(Source records)
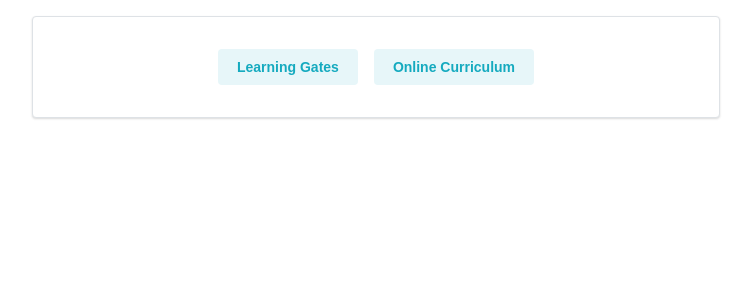
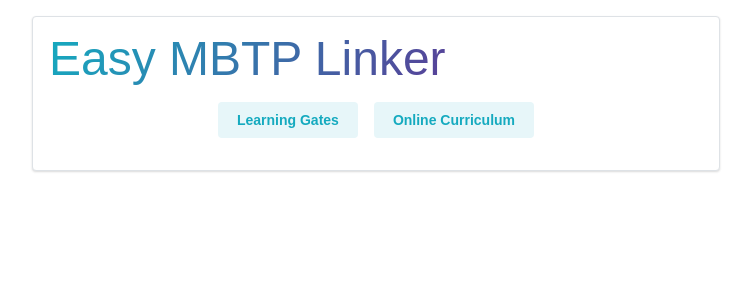
Before and after one commit to craftykate/mbtp-linker, a Next.js app: page / in a window 1280 px wide. Shown: the top 300 px of the page, without its empty margins (264-1015 px from the left). Built offline with nearby package versions, Linux system fonts and the light colour scheme.

Commit message:
Add header

```diff
--- a/app/page.tsx
+++ b/app/page.tsx
@@ -1,10 +1,12 @@
 import { Container, Paper } from "@mantine/core";
+import Header from "@/components/layout/header/Header";
 import QuickLinks from "@/components/quick-links/QuickLinks";
 
 export default function Home() {
   return (
     <Container size="sm" mt="md">
       <Paper shadow="xs" mb="md" p="md" withBorder>
+        <Header />
         <QuickLinks />
       </Paper>
     </Container>
--- /dev/null
+++ b/components/layout/header/Header.tsx
@@ -0,0 +1,16 @@
+import { Text } from "@mantine/core";
+
+export default function Header() {
+  return (
+    <Text
+      component="h1"
+      size="3rem"
+      lh={1.1}
+      mb="sm"
+      variant="gradient"
+      gradient={{ from: "cyan", to: "purple", deg: 120 }}
+    >
+      Easy MBTP Linker
+    </Text>
+  );
+}
```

Assigned task
Leaving out the images, return the entries above exactly as they read.

Task output
Before and after one commit to craftykate/mbtp-linker, a Next.js app: page / in a window 1280 px wide. Shown: the top 300 px of the page, without its empty margins (264-1015 px from the left). Built offline with nearby package versions, Linux system fonts and the light colour scheme.

Commit message:
Add header

```diff
--- a/app/page.tsx
+++ b/app/page.tsx
@@ -1,10 +1,12 @@
 import { Container, Paper } from "@mantine/core";
+import Header from "@/components/layout/header/Header";
 import QuickLinks from "@/components/quick-links/QuickLinks";
 
 export default function Home() {
   return (
     <Container size="sm" mt="md">
       <Paper shadow="xs" mb="md" p="md" withBorder>
+        <Header />
         <QuickLinks />
       </Paper>
     </Container>
--- /dev/null
+++ b/components/layout/header/Header.tsx
@@ -0,0 +1,16 @@
+import { Text } from "@mantine/core";
+
+export default function Header() {
+  return (
+    <Text
+      component="h1"
+      size="3rem"
+      lh={1.1}
+      mb="sm"
+      variant="gradient"
+      gradient={{ from: "cyan", to: "purple", deg: 120 }}
+    >
+      Easy MBTP Linker
+    </Text>
+  );
+}
```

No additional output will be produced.